**Extracted information**
——————————

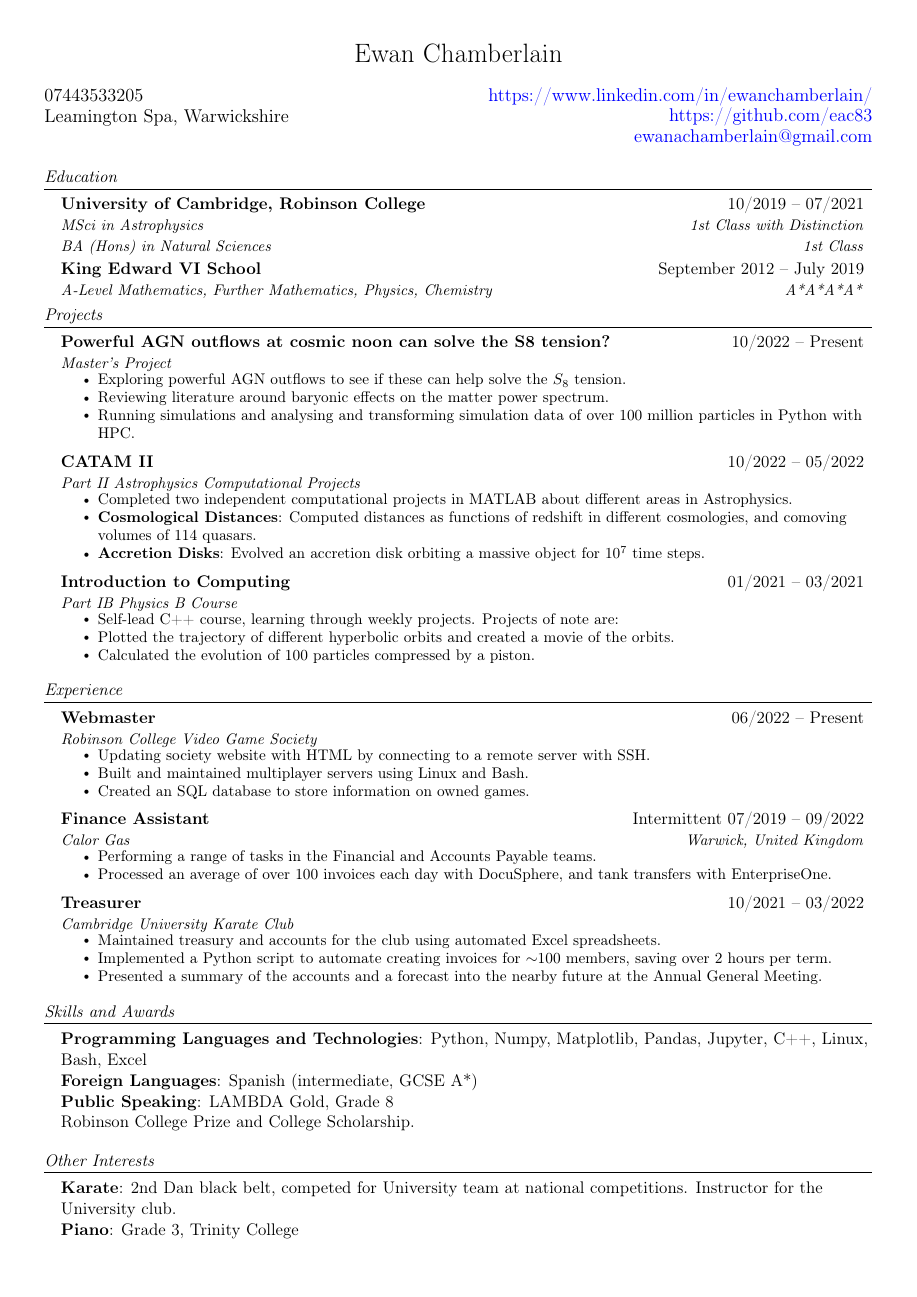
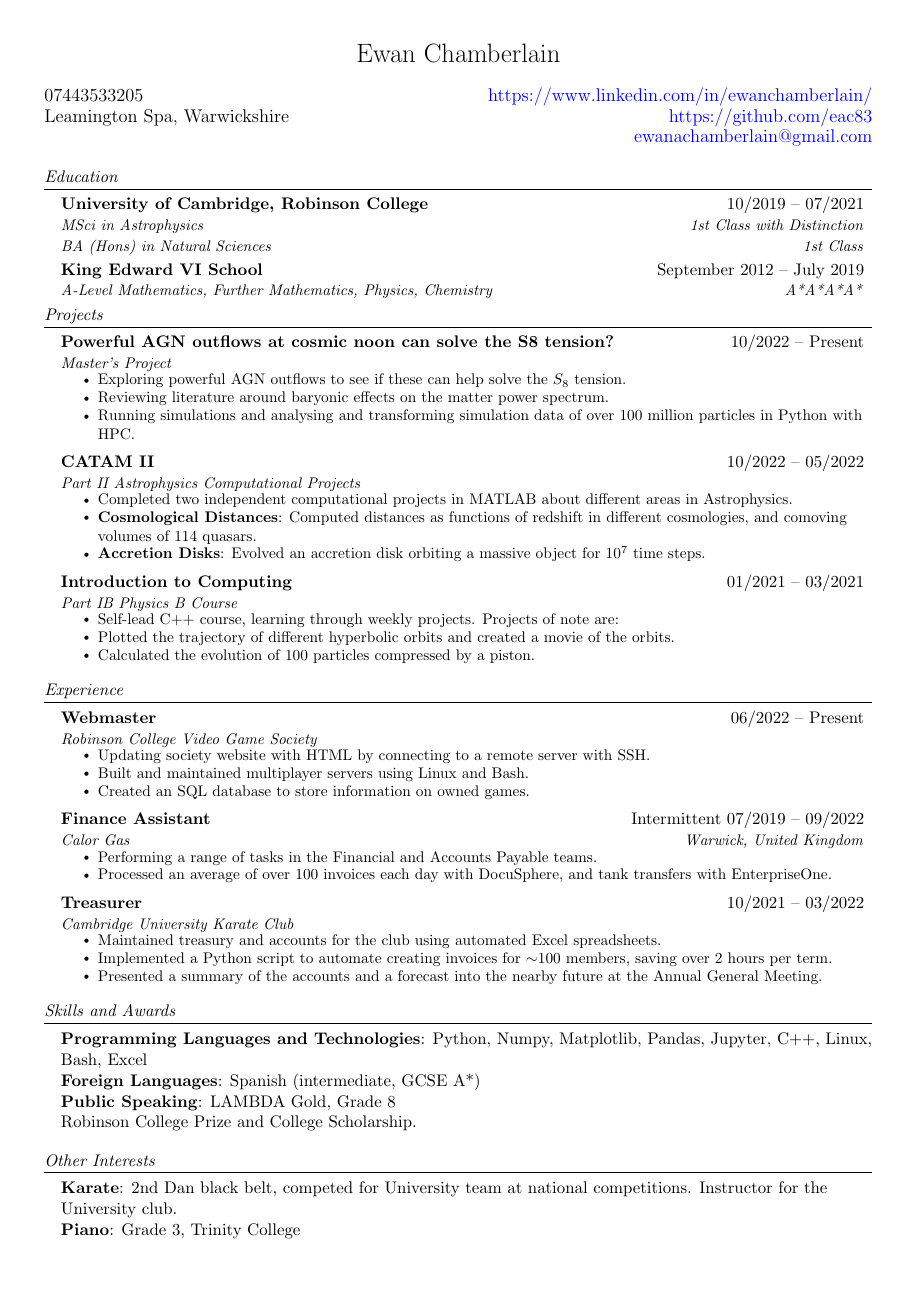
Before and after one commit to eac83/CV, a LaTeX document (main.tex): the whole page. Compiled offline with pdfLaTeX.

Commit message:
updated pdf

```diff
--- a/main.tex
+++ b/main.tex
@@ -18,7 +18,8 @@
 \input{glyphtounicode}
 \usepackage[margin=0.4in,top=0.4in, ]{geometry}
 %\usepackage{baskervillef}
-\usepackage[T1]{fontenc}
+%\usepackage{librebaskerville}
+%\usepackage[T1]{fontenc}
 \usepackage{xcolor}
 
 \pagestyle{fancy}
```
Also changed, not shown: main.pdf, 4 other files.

——————————

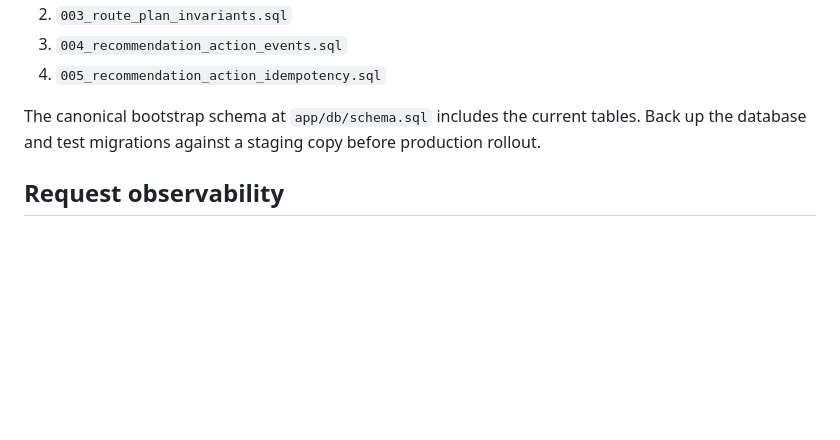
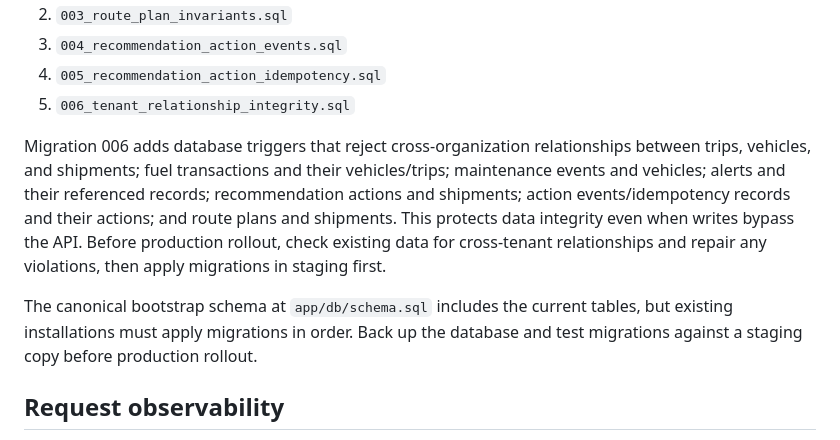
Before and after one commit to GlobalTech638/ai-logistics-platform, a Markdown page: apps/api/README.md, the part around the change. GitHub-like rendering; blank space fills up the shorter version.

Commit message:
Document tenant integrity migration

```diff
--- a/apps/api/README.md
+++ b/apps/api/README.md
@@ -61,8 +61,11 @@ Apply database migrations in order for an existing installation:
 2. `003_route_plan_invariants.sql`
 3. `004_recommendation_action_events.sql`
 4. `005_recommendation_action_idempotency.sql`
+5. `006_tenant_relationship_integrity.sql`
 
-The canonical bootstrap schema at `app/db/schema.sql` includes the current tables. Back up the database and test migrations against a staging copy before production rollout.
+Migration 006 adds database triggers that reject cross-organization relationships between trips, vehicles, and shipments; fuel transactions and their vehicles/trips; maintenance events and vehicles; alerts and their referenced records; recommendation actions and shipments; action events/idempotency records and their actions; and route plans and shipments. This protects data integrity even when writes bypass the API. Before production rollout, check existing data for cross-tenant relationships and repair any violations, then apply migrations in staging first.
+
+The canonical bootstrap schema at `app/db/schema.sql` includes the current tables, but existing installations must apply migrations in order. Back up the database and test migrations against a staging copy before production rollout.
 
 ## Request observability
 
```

——————————

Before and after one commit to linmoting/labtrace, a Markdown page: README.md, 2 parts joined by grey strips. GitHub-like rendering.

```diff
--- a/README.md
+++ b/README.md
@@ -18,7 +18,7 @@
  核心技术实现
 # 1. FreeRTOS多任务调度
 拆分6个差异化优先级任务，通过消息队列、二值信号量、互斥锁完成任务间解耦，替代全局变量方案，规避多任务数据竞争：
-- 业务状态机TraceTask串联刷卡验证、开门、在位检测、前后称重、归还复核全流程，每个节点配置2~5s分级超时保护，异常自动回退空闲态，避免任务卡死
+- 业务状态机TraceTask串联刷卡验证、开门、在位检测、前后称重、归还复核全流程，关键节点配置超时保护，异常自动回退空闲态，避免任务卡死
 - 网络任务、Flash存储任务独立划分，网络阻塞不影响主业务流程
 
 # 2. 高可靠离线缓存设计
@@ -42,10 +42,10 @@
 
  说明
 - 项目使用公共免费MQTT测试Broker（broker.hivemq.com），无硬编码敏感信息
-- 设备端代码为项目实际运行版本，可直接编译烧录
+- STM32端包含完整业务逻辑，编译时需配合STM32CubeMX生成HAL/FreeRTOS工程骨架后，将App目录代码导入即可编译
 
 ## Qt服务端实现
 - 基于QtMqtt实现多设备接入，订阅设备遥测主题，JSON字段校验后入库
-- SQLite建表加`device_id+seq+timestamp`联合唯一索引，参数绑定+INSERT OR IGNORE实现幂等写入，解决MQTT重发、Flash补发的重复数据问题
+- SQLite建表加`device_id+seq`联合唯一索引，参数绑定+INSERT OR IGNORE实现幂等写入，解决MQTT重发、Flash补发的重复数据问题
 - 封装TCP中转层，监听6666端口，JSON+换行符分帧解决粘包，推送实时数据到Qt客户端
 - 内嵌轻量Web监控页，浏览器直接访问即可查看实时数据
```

——————————

**Exercise instructions**
Scan the records above for the word "after" and return every line where it occurs.

**Answer section**
Before and after one commit to eac83/CV, a LaTeX document (main.tex): the whole page. Compiled offline with pdfLaTeX.
Before and after one commit to GlobalTech638/ai-logistics-platform, a Markdown page: apps/api/README.md, the part around the change. GitHub-like rendering; blank space fills up the shorter version.
Before and after one commit to linmoting/labtrace, a Markdown page: README.md, 2 parts joined by grey strips. GitHub-like rendering.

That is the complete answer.